Asked for a prayer, poem or other contribution to greeting Penny at her commissioning service, I could do no better than turn to John O'Donohue's wonderful book of blessings To Bless the Space Between Us. It was a blessing for the space that is the Chapel of the Holy Spirit, and not only for Penny, and I, but also for those who have long found their spiritual home elsewhere. Especially at this time, as we come this week to the pain and promise of the fateful date of 26 January, it is also a blessing for all human beings and their ancestors who have come to Australia. It is a reminder of the 'big history' and mystery beyond us all.
May it be a blessing to all:
Before a human voice was ever heard here,
This place has known the respect of stone,
The friendship of the wind, always returning
With news of elsewhere, whispered in seed and
The thin symphonies of birdsong softening the silence,
The litanies of rain rearranging the air,
Cascades of sunlight opening and closing days,
And the glow of the moon gazing through
May all that elemental enrichment
Bless the foundation and standing of your home.
Before you came here, this place has nown
The wonder of children's eyes,
The hope of mornings in troubled hearts,
The tranquillity of twilight easing the night,
The drama of dreams under sleeping eyelids,
The generous disturbance of birth,
The anxieties of old age unclenching into grace
And the final elegance of calmly embraced death.
May the life of your new home enter
Into this inheritance of spirit.
May the rain fall kindly,
May daylight illuminate your hearts,
May the darkness never burden,

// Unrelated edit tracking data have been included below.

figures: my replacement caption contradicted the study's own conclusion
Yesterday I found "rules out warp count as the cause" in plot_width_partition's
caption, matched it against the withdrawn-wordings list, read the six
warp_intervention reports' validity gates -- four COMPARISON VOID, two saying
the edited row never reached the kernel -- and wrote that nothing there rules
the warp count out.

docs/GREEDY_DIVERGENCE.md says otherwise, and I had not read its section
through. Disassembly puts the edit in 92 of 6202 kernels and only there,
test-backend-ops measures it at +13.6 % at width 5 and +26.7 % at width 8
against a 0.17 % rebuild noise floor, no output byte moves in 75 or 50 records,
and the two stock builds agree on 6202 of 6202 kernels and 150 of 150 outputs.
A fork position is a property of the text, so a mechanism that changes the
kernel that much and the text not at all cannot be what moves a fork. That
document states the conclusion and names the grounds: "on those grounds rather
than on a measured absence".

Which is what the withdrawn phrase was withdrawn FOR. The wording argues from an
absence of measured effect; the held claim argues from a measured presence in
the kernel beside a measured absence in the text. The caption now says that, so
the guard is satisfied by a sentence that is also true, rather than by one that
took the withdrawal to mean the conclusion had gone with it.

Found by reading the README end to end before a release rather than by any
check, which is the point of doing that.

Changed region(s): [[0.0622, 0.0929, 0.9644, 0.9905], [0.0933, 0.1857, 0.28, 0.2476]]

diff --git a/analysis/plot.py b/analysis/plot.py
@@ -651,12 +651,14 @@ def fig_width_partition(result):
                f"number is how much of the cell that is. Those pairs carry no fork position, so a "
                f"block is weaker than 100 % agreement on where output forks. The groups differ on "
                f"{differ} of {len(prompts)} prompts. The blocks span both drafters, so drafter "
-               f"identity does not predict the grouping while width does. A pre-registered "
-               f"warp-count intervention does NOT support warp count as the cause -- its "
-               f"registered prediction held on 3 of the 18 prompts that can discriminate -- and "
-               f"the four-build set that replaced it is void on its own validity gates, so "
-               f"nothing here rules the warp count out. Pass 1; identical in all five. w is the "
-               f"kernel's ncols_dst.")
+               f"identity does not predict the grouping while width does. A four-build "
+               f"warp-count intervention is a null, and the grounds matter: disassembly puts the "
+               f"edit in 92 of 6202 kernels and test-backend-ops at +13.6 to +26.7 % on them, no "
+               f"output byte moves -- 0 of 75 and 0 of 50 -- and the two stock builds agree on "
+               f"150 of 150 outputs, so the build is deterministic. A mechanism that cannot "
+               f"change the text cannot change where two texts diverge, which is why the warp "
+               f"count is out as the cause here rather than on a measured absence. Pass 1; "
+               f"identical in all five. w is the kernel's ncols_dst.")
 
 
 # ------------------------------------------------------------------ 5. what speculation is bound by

May those who dwell here in the unseen
Watch over your coming and going.
May your lives of love and promise
Refine and deepen the spirit of this land.
(also posted on the Milton Anglican blog)
A few weeks ago we had an owl in St Luke’s church building. It appeared first for the memorial service of a beloved Aboriginal woman. It stayed to perch above a wedding couple as they took their vows. It shifted next day to the high altar where it seemed to speak directly to me: ‘it is time to move.’ For, spiritually speaking, in many cultures the owl is a symbol of mystery, the feminine, and, above all, change. It appears, as a herald or guardian, at times of various transitions in the lives of individuals and groups. So it has been, I believe, for myself and Penny.
Today I am announcing that Penny and I are relinquishing our appointments in the Anglican parish of St Luke Toowoomba, to take effect from Monday 16 January next year. At the invitation of the Anglican Archbishop of Brisbane, we do so to take up new roles in the life of the diocese and to enable the parish of St Luke Toowoomba to find new clergy leadership for the next steps in its journey. We do so with mixed feelings. For we have been richly blessed in Toowoomba and it is very hard to let go of the depth of relationships we have enjoyed with so many people here, both within church circles and in the wider city. Yet we would not be being faithful to our own sense of calling, or to the needs of the parish and wider church, if we did not do so...
Jo Inkpin is an Anglican priest serving as Minister of Pitt St Uniting Church in Sydney, a trans woman, theologian & justice activist. These are some of my reflections on life, spirit, and the search for peace, justice & sustainable creation.